#### [EXERCISE AIM]
Go through the entries below and collect each line with the string "default" in it.

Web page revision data
-*-

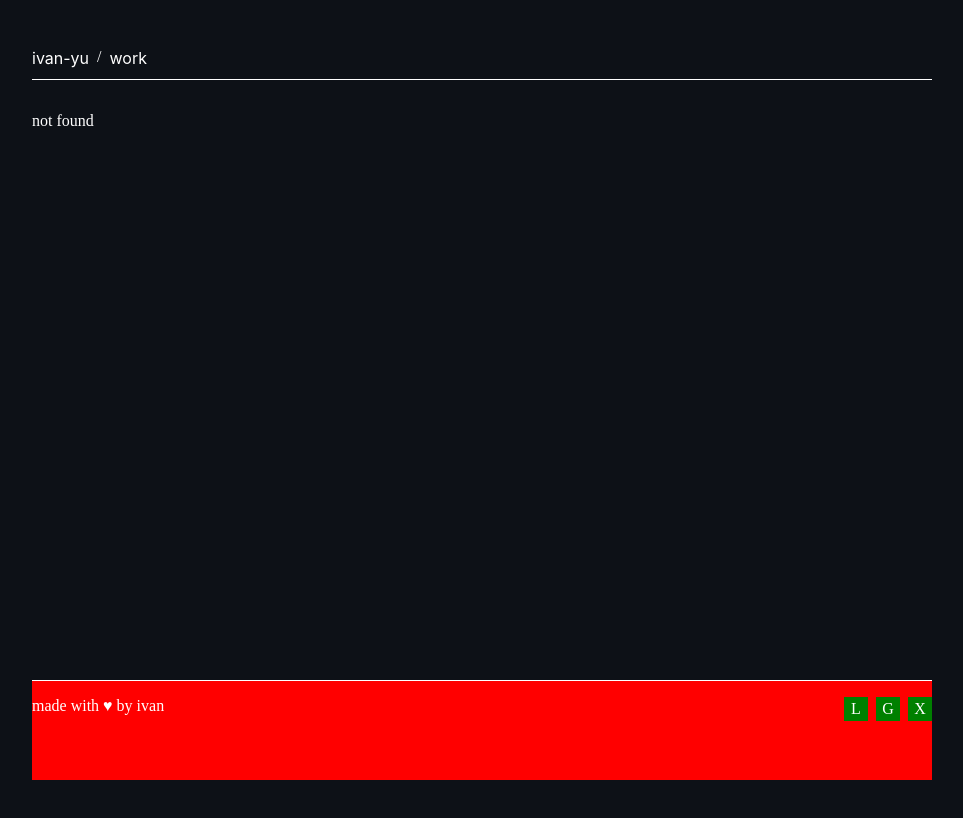
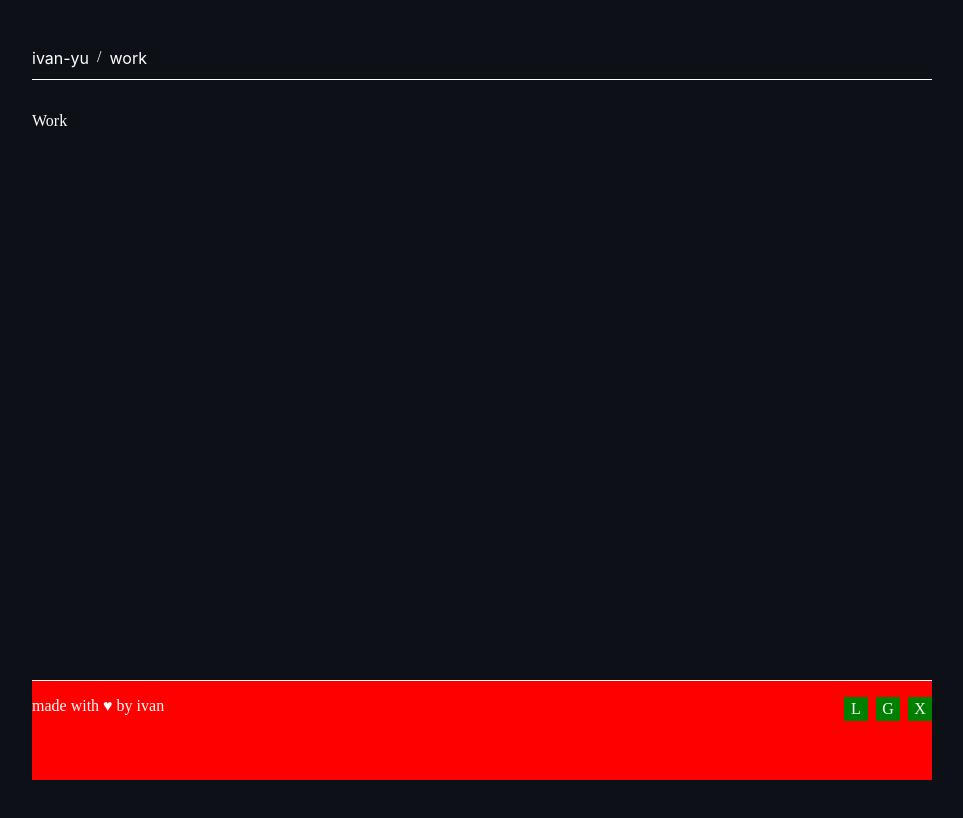
Before and after one commit to IvanYu327/ivanyu.ca, a React (Create React App) app: page /work in a window 1280 px wide. Before the commit this address had no page. Shown: the top 818 px of the page, without its empty margins (158-1121 px from the left). Built offline with nearby package versions, Linux system fonts and the light colour scheme.

Commit message:
adding new apges

```diff
--- a/src/App.tsx
+++ b/src/App.tsx
@@ -7,6 +7,8 @@ import Navbar from "./components/Navbar";
 import { ROUTES } from "./constants/routes";
 import About from "./views/About";
 import Home from "./views/Home";
+import Work from "./views/Work";
+import Writing from "./views/Writing";
 
 const App: React.FC = () => {
   return (
@@ -17,6 +19,8 @@ const App: React.FC = () => {
           <Routes>
             <Route path={ROUTES.MAIN} element={<Home />} />
             <Route path={ROUTES.ABOUT} element={<About />} />
+            <Route path={ROUTES.WORK} element={<Work />} />
+            <Route path={ROUTES.WRITING} element={<Writing />} />
 
             <Route path="*" element={<div>not found</div>} />
           </Routes>
--- a/src/components/Navbar.tsx
+++ b/src/components/Navbar.tsx
@@ -52,8 +52,3 @@ const NavDirectory = styled.div`
 const NavItem = styled.div`
   display: flex;
 `;
-
-const NavLink = styled.div`
-  color: white;
-  margin: 0 10px;
-`;
--- a/src/constants/routes.ts
+++ b/src/constants/routes.ts
@@ -1,4 +1,6 @@
 export enum ROUTES {
   MAIN = "/",
-  ABOUT = "/about"
+  ABOUT = "/about",
+  WORK = "/work",
+  WRITING = "/not-work"
 }
--- /dev/null
+++ b/src/views/Work.tsx
@@ -0,0 +1,7 @@
+import React from "react";
+
+const Work: React.FC = () => {
+  return <div>Work</div>;
+};
+
+export default Work;
--- /dev/null
+++ b/src/views/Writing.tsx
@@ -0,0 +1,7 @@
+import React from "react";
+
+const Writing: React.FC = () => {
+  return <div>Writing</div>;
+};
+
+export default Writing;
```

-*-

#### [RESULT FOR THIS TASK]
+export default Work;
+export default Writing;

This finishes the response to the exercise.